### [PROBLEM TO SOLVE]
Leaving all pictures aside, write out the records below precisely as given.

### [MATERIAL SHOWN]
......

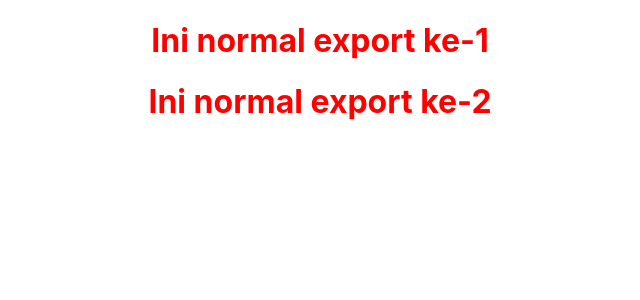
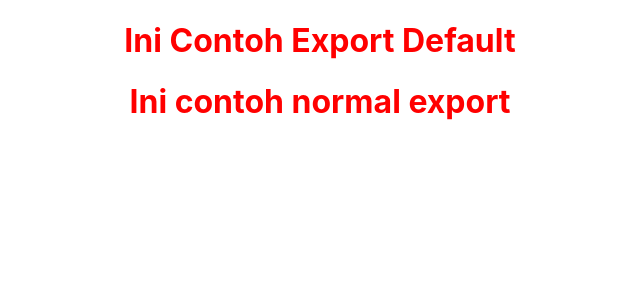
Before and after one commit to lejaaprianza/reactjs-lampungkode, a React (Create React App) app: page / in a window 1280 px wide. Shown: the top 300 px of the page, without its empty margins (320-960 px from the left). Built offline with nearby package versions, Linux system fonts and the light colour scheme.

Commit message:
tutorial 6

```diff
--- a/src/App.js
+++ b/src/App.js
@@ -1,11 +1,10 @@
 import "./App.css";
-import { NormalExport1, NormalExport2 } from "./NormalExport";
-
+import ExportDefault, { NormalExport } from "./ExportDefault";
 const App = () => {
   return (
     <div className="App">
-      <NormalExport1 />
-      <NormalExport2 />
+      <ExportDefault />
+      <NormalExport />
     </div>
   );
 };
--- /dev/null
+++ b/src/ExportDefault.js
@@ -0,0 +1,21 @@
+import React, { Component } from "react";
+
+export class NormalExport extends Component {
+  render() {
+    return (
+      <div>
+        <h1>Ini contoh normal export</h1>
+      </div>
+    );
+  }
+}
+
+export default class ExportDefault extends Component {
+  render() {
+    return (
+      <div>
+        <h1>Ini Contoh Export Default</h1>
+      </div>
+    );
+  }
+}
--- a/src/NormalExport.js
+++ /dev/null
@@ -1,23 +0,0 @@
-import React, { Component } from "react";
-
-class NormalExport1 extends Component {
-  render() {
-    return (
-      <div>
-        <h1>Ini normal export ke-1</h1>
-      </div>
-    );
-  }
-}
-
-class NormalExport2 extends Component {
-  render() {
-    return (
-      <div>
-        <h1>Ini normal export ke-2</h1>
-      </div>
-    );
-  }
-}
-
-export { NormalExport1, NormalExport2 };
```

......

### [RESPONSE AREA]
Before and after one commit to lejaaprianza/reactjs-lampungkode, a React (Create React App) app: page / in a window 1280 px wide. Shown: the top 300 px of the page, without its empty margins (320-960 px from the left). Built offline with nearby package versions, Linux system fonts and the light colour scheme.

Commit message:
tutorial 6

```diff
--- a/src/App.js
+++ b/src/App.js
@@ -1,11 +1,10 @@
 import "./App.css";
-import { NormalExport1, NormalExport2 } from "./NormalExport";
-
+import ExportDefault, { NormalExport } from "./ExportDefault";
 const App = () => {
   return (
     <div className="App">
-      <NormalExport1 />
-      <NormalExport2 />
+      <ExportDefault />
+      <NormalExport />
     </div>
   );
 };
--- /dev/null
+++ b/src/ExportDefault.js
@@ -0,0 +1,21 @@
+import React, { Component } from "react";
+
+export class NormalExport extends Component {
+  render() {
+    return (
+      <div>
+        <h1>Ini contoh normal export</h1>
+      </div>
+    );
+  }
+}
+
+export default class ExportDefault extends Component {
+  render() {
+    return (
+      <div>
+        <h1>Ini Contoh Export Default</h1>
+      </div>
+    );
+  }
+}
--- a/src/NormalExport.js
+++ /dev/null
@@ -1,23 +0,0 @@
-import React, { Component } from "react";
-
-class NormalExport1 extends Component {
-  render() {
-    return (
-      <div>
-        <h1>Ini normal export ke-1</h1>
-      </div>
-    );
-  }
-}
-
-class NormalExport2 extends Component {
-  render() {
-    return (
-      <div>
-        <h1>Ini normal export ke-2</h1>
-      </div>
-    );
-  }
-}
-
-export { NormalExport1, NormalExport2 };
```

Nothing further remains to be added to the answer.